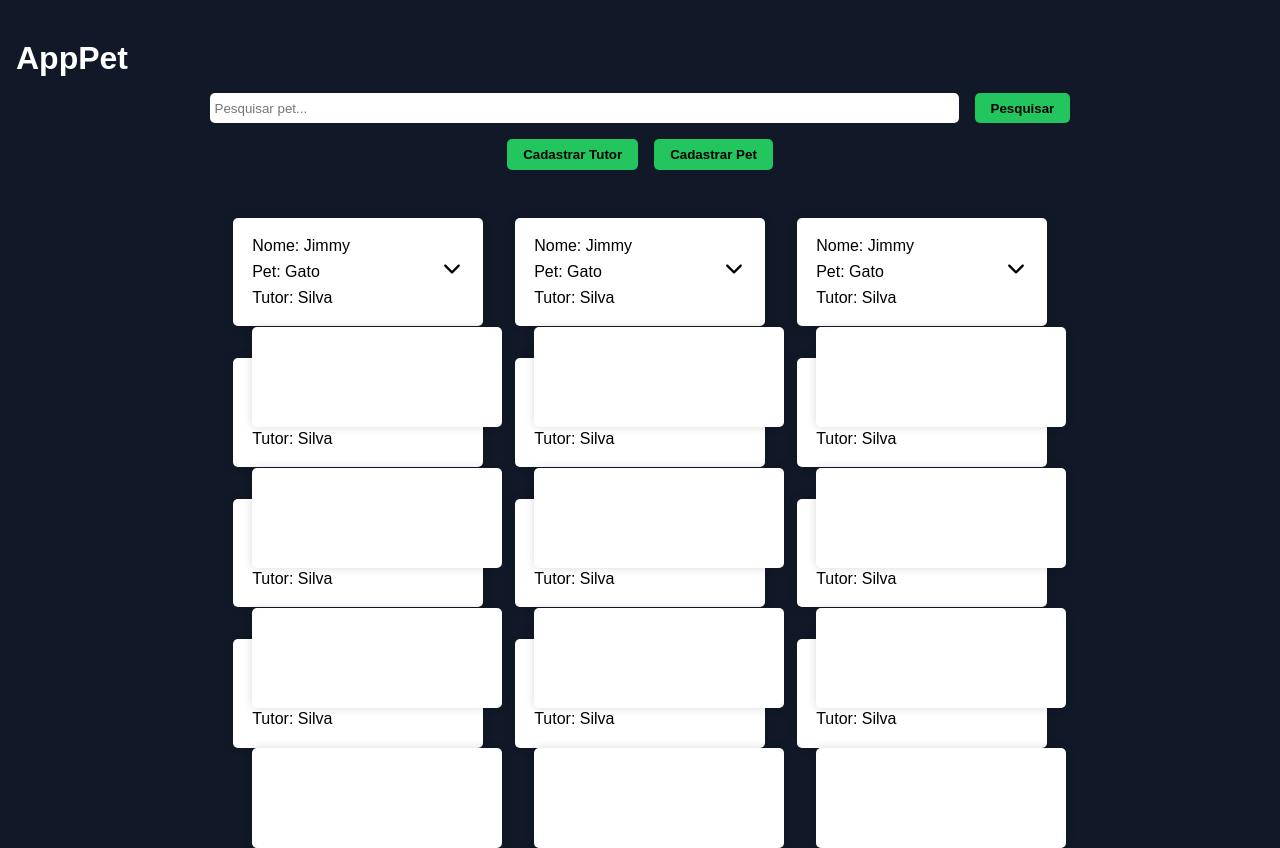
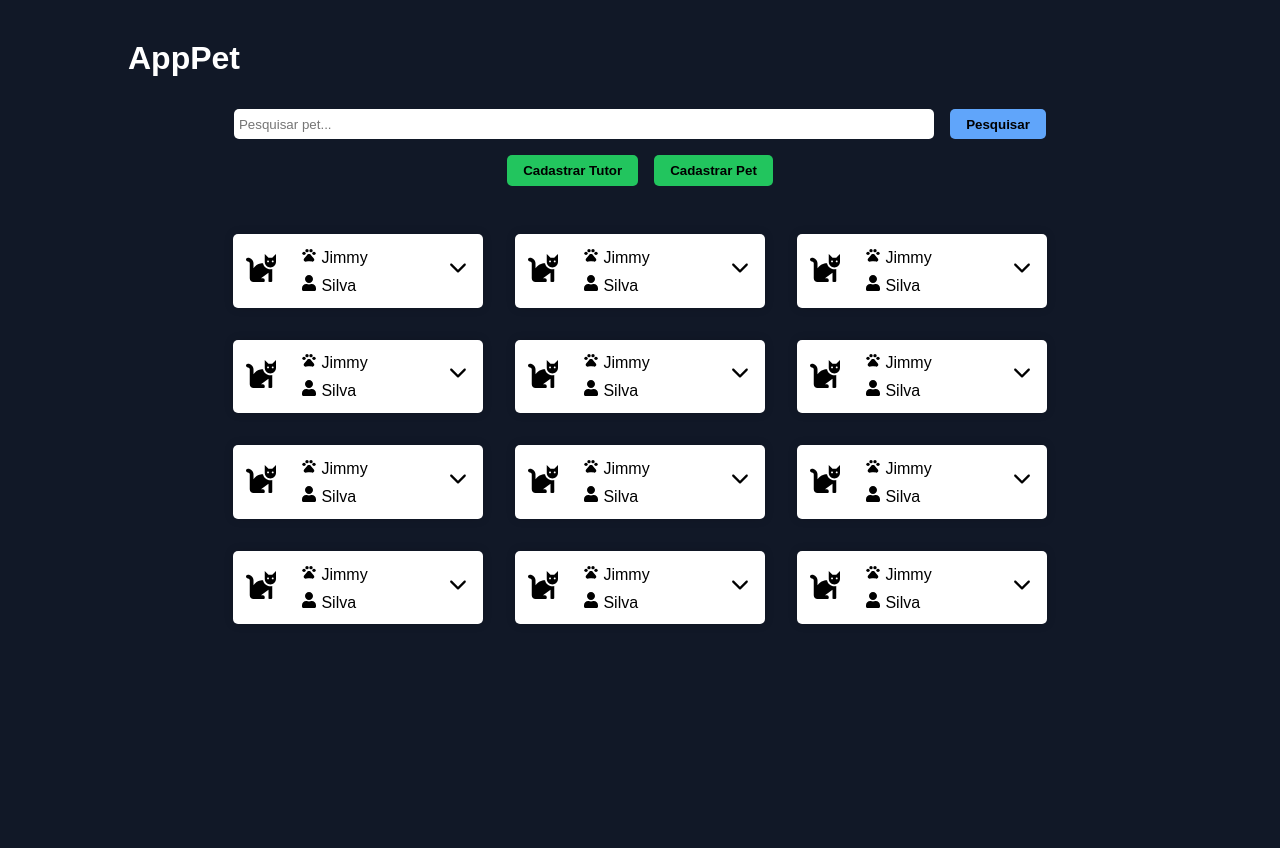
Before and after one commit to silvavictorleandro/pet-shop-fullstack, a React (Create React App) app in the folder frontend/: page / in a window 1280 px wide. After the commit the page ends 800 px from the top, so only its background shows below. Built offline with nearby package versions, Linux system fonts and the light colour scheme.

Commit message:
estilização do pet card

```diff
--- a/frontend/src/components/Menu/styles.ts
+++ b/frontend/src/components/Menu/styles.ts
@@ -1,9 +1,8 @@
 import styled from "styled-components";
 
 export const Menu = styled.section`
-  /* display: flex; */
   gap: 1rem;
-  /* justify-content: space-evenly; */
+  margin-top: 2rem;
   width: 100%;
 `;
 
@@ -20,7 +19,8 @@ export const SearchInput = styled.input`
   border-radius: 5px;
   height: 30px;
   padding: 0.3rem;
-  width: 60%;
+  width: 70%;
+  max-width: 700px;
 
   @media screen and (max-width: 768px) {
     width: 80%;
@@ -28,7 +28,7 @@ export const SearchInput = styled.input`
 `;
 
 export const SearchButton = styled.button`
-  background-color: #22c55e;
+  background-color: #60a5fa;
   border: none;
   border-radius: 5px;
   font-weight: bold;
--- a/frontend/src/components/PetCard/PetCard.tsx
+++ b/frontend/src/components/PetCard/PetCard.tsx
@@ -1,22 +1,60 @@
 import { IoIosArrowDown } from "react-icons/io";
+import { FaUser, FaCat, FaDog, FaRegCalendarAlt, FaDna } from "react-icons/fa";
+import { RiDeleteBin6Line, RiEditBoxLine } from "react-icons/ri";
+import { MdPets } from "react-icons/md";
 
 import * as S from "./styles";
+import { useState } from "react";
 
 export const PetCard: React.FC = () => {
+  const [isExpanded, setIsExpanded] = useState(false);
+
+  const handleButtonClick = () => {
+    setIsExpanded(!isExpanded);
+  };
+
   return (
     <>
       <S.Card>
+        <S.FirstCard>
+          <S.ContainerEspecificInfos>
+            <S.PetType>
+              <FaCat />
+            </S.PetType>
+
             <S.ContainerInfos>
-          <S.PetName>Nome: Jimmy</S.PetName>
-          <S.PetType>Pet: Gato</S.PetType>
-          <S.TutorName>Tutor: Silva</S.TutorName>
+              <S.PetName>
+                <MdPets /> Jimmy
+              </S.PetName>
+
+              <S.TutorName>
+                <FaUser /> Silva
+              </S.TutorName>
             </S.ContainerInfos>
+
             <S.ContainerButton>
-          <S.Button>
+              <S.Button onClick={handleButtonClick}>
                 <IoIosArrowDown />
               </S.Button>
             </S.ContainerButton>
-        <S.ContainerEspecificInfos></S.ContainerEspecificInfos>
+          </S.ContainerEspecificInfos>
+        </S.FirstCard>
+        <S.SecondCard isExpanded={isExpanded}>
+          <S.Breed>
+            <FaDna style={{ fontSize: "13px" }} /> Raça: Siamês
+          </S.Breed>
+          <S.BirthDay>
+            <FaRegCalendarAlt style={{ fontSize: "13px" }} /> Idade: 3 anos
+          </S.BirthDay>
+          <S.EditButton>
+            <RiEditBoxLine style={{ fontSize: "18px" }} />
+            Editar
+          </S.EditButton>
+          <S.RemoveButton>
+            <RiDeleteBin6Line style={{ fontSize: "18px" }} />
+            Remover
+          </S.RemoveButton>
+        </S.SecondCard>
       </S.Card>
     </>
   );
--- a/frontend/src/components/PetCard/styles.ts
+++ b/frontend/src/components/PetCard/styles.ts
@@ -1,12 +1,20 @@
 import styled from "styled-components";
 
-export const Card = styled.article`
+interface ExpandedProps {
+  isExpanded: boolean;
+}
+
+export const Card = styled.article``;
+
+export const FirstCard = styled.div`
   background-color: white;
   border-radius: 5px;
   box-shadow: 0 0 10px rgba(0, 0, 0, 0.15);
-  padding: 1.2rem;
+  padding: 0.8rem;
   width: 250px;
+`;
 
+export const ContainerEspecificInfos = styled.div`
   align-items: center;
   display: flex;
   justify-content: space-between;
@@ -16,13 +24,14 @@ export const ContainerInfos = styled.div`
   display: flex;
   flex-direction: column;
   gap: 0.5rem;
+  width: 120px;
 `;
 
 export const PetName = styled.span``;
 
-export const PetType = styled.span``;
-
-export const Breed = styled.span``;
+export const PetType = styled.span`
+  font-size: 30px;
+`;
 
 export const TutorName = styled.span``;
 
@@ -34,14 +43,53 @@ export const Button = styled.button`
   font-size: 1.5rem;
 `;
 
-export const ContainerEspecificInfos = styled.ul`
+export const SecondCard = styled.div<ExpandedProps>`
   background-color: white;
   border-radius: 5px;
   box-shadow: 0 0 10px rgba(0, 0, 0, 0.15);
-  display: block;
-  height: 100px;
-  margin-top: 210px;
-  padding: 1.2rem;
-  position: absolute;
+  margin-top: 0.5rem;
+  position: relative;
   width: 250px;
+  padding: 0.8rem;
+  display: ${(props) => (props.isExpanded ? "flex" : "none")};
+  flex-direction: ${(props) => (props.isExpanded ? "column" : "row")};
+  transition: filter 0.2s;
 `;
+
+export const Breed = styled.span`
+  height: 20px;
+`;
+
+export const BirthDay = styled.span`
+  height: 20px;
+`;
+
+export const EditButton = styled.button`
+  background-color: #60a5fa;
+  border: none;
+  border-radius: 3px;
+  color: white;
+  display: flex;
+  font-weight: bold;
+  justify-content: center;
+  align-items: center;
+  gap: 5px;
+  margin-top: 0.6rem;
+  padding: 0.4rem 0;
+  width: 100%;
+`;
+
+export const RemoveButton = styled.button`
+  background-color: red;
+  border: none;
+  border-radius: 3px;
+  color: white;
+  display: flex;
+  font-weight: bold;
+  justify-content: center;
+  align-items: center;
+  gap: 5px;
+  margin-top: 0.4rem;
+  padding: 0.4rem 0;
+  width: 100%;
+`;
--- a/frontend/src/styles/GlobalStyles.ts
+++ b/frontend/src/styles/GlobalStyles.ts
@@ -14,7 +14,7 @@ export const GlobalStyles = createGlobalStyle`
   }
 
   main {
-    max-width: 1280px;
+    max-width: 1024px;
     margin: 0 auto;
     /* background-color: blue; */
   }
```
Lines whose indentation alone changed are shown as unchanged.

---*---

Extract from the data every line where "none" shows up.

Answer for the task:
   border: none;
+  display: ${(props) => (props.isExpanded ? "flex" : "none")};
+  border: none;
+  border: none;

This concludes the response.